- Verbs with the following prefixes are separable: ab- (e.g. abfahren), an- (e.g. anrufen), auf- (e.g. aufstehen), aus- (e.g. ausmalen), bei- (e.g. beibehalten), ein- (e.g. eintreten), los- (e.g. losfahren), mit- (e.g. mitmachen), nach- (e.g. nachkommen), her- (e.g. herkommen), hin- (e.g. hinfahren), vor- (e.g. vorgehen), weg- (e.g. wegrennen), zu- (e.g. zuhören), zurück- (e.g. zurückkommen)
3. Das Objekt—The Object
What is called the direct object and indirect object in English, is referred to as accusative and dative case (or object) in German:
- The accusative case, known as the objective case in English, answers the question “wen oder was?” (who or what) and describes the direct object of a sentence (the person, animal or thing affected by the action of the verb). For example:
Sie schaut die Nachichten. (She watches the news):
Was schaut sie? (What does she watch?) » die Nachichten (the news)
Das Kind sieht den Mann (The child sees the man):
Wen sieht das Kind? (Who does the child see?) » den Mann (the man)
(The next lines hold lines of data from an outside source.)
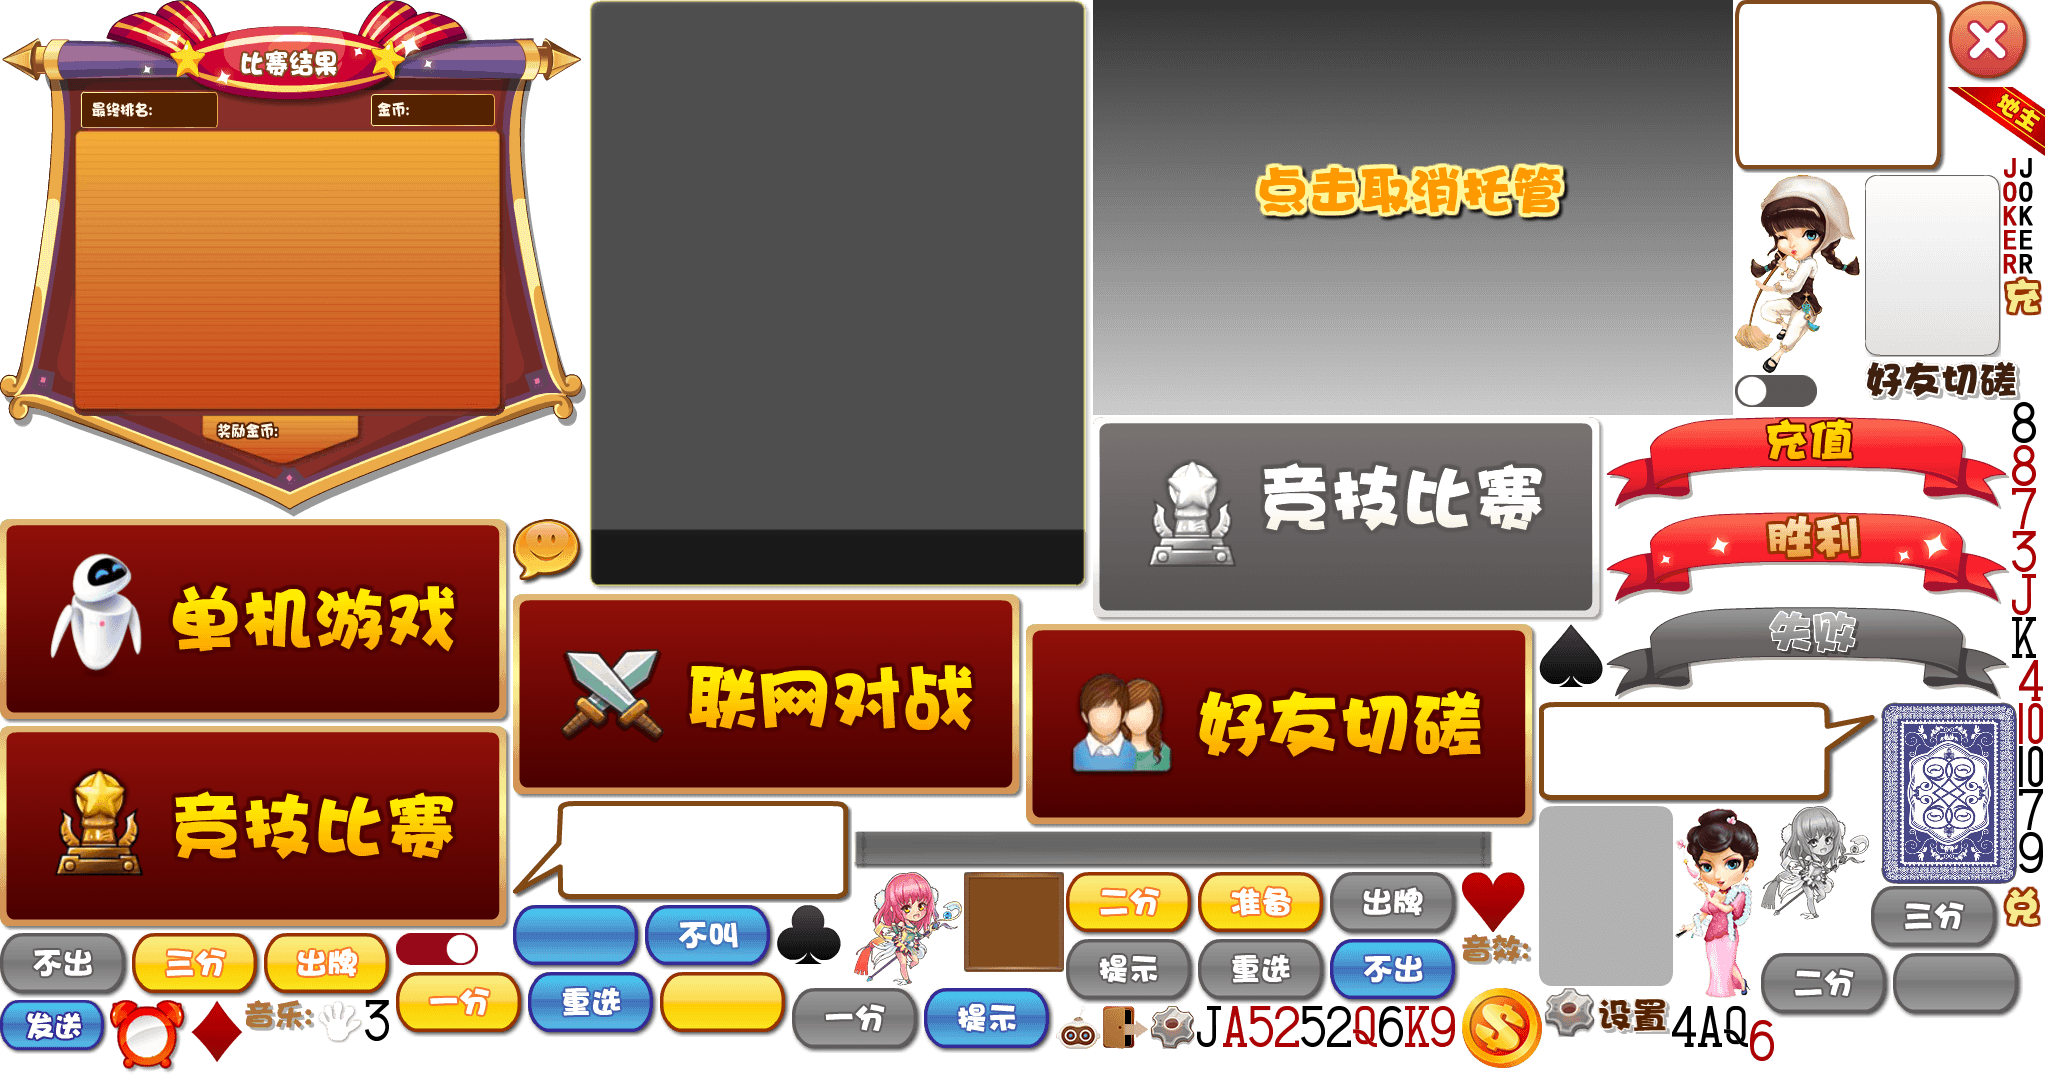
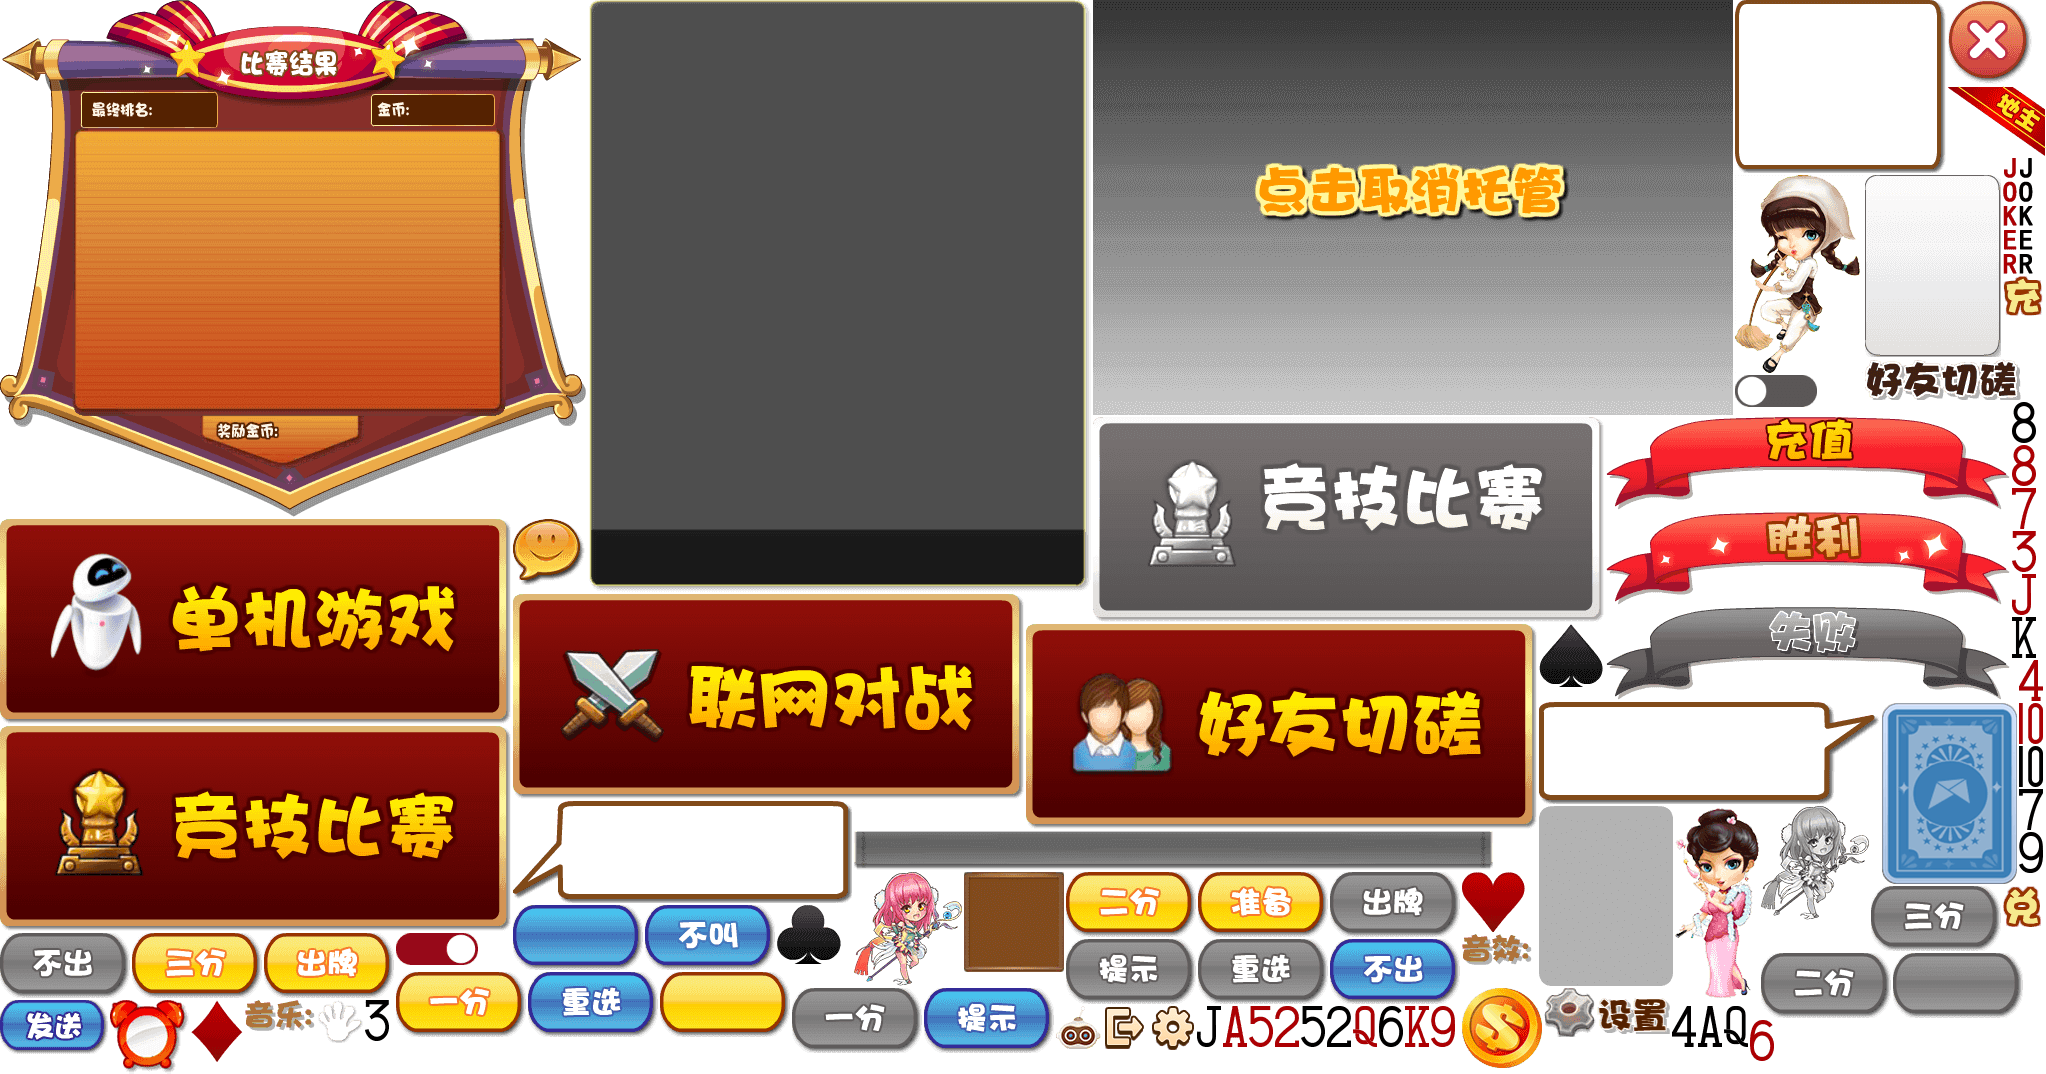
修改了扑克的背面，修改微信进入房间判断登录状态

Changed region(s): [[0.893, 0.6453, 0.9853, 0.8296], [0.5235, 0.9218, 0.585, 0.9832]]

diff --git a/framework/Basic/src/Main.ts b/framework/Basic/src/Main.ts
@@ -67,8 +67,7 @@ class Main extends eui.UILayer {
         await this.getWxUserInfo();
         SceneManager.init(this);
         await this.loadResource()
-        this.createGameScene();
-        this.wxInvite();
+
         // this.initializeAsync();
     }
 
@@ -146,6 +145,7 @@ class Main extends eui.UILayer {
             await this.loadTheme();
             await RES.loadGroup("preload", 0, loadingView);
             this.stage.removeChild(loadingView);
+            this.createGameScene();
 
         }
         catch (e) {
@@ -186,7 +186,11 @@ class Main extends eui.UILayer {
             break;
             case MatchvsMessage.MATCHVS_LOGIN:
                 Toast.show("登录成功");
-              
+                if (MatchvsData.loginStatus) {
+                    this.wxInvite();
+                } else {
+                    Toast.show("登录失败，邀请失效了");
+                }
             break;
         }
     }
@@ -227,9 +231,9 @@ class Main extends eui.UILayer {
     }
 
     protected createGameScene(): void {
-        var login = new Login();
-        this.addChild(login);
-
+        // var login = new Login();
+        // this.addChild(login);
+        SceneManager.showScene(Login);
         // var login = new BattleStageUI();
         // this.addChild(login);
         // login.init();

diff --git a/framework/Basic/src/scene/Room.ts b/framework/Basic/src/scene/Room.ts
@@ -26,6 +26,7 @@ class Room extends eui.Component implements  eui.UIComponent {
 	}
 
 	public onShow(obj) {
+		MatchvsData.loginStatus = false;
 		this.roomID = obj.roomID;
 		if(obj.isInvite) {
 			if(MatchvsData.gameMode) {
Ich schreibe einen Brief. (I write a letter):
Was schreibe ich? (What do I write?) » einen Brief (a letter)
→ As you might’ve noticed, the masculine singular articles “der” and “ein” change to “den” and “einen” in the accusative case (So der Mann changes to den Mann and ein Brief changes to einen Brief). The feminine (die/eine), neuter (das/ein) and plural (die) articles don’t change.
- The dative case describes the indirect object (usually the receiver of the direct object) of a sentence and answers the question, “wem oder was?” (to whom or what).
Das Auto gehört der Frau (The car belongs to the woman):
Wem gehört das Auto? (To whom does the car belong) » der Frau (to the woman)
Der Junge schenkt einer Freundin einen Blumenstrauß: (The boy gives a friend a bouquet). Wem gibt der Junge einen Blumenstrauß? (To whom does the boy give a bouquet?) » einer Freundin (to a friend)
Er gibt dem Mann das Buch (He gives the man the book):
Wem gibt er das Buch? (To whom does he give the book) » dem Mann (to the man)
→ Unlike the accusative, which only changes with the masculine gender, the articles change in all genders and even in the plural:
The articles for masculine nouns change from “der” to “dem” and “ein” to “einem”
The articles for feminine nouns change from “die” to “der” and “eine” to “einer”
The articles for neuter nouns change from “das” to “dem” and “ein” to “einem”
The definite article for plural nouns changes from “die” to “den.” In addition, when the plural form doesn’t end in “s” or “n,” the plural form in dative requires an extra “-n” added on to the end:
Die Lehrerin zeigt den Kindern einen Film (The teacher shows the children a movie)
Der Lehrer liest den Schülern eine Geschichte vor (The teacher reads a story to the students)
To demonstrate again how flexible the German word order is, I could also rearrange the sentences as the following:
Den Kindern zeigt die Lehrerin einen Film.
Einen Film zeigt die Lehrerin den Kindern.
Den Kindern liest der Lehrer eine Geschichte vor.
Eine Geschichte liest der Lehrer den Kindern vor.
So if you’ve ever wondered why there are so many articles in German, that’s why 😉 There is also a fourth case, the genitive (like the English possessive), which has a whole new set of articles, but I guess I’ll leave it for another post.
Let me know if you found this helpful and what further topics you’d be interested in!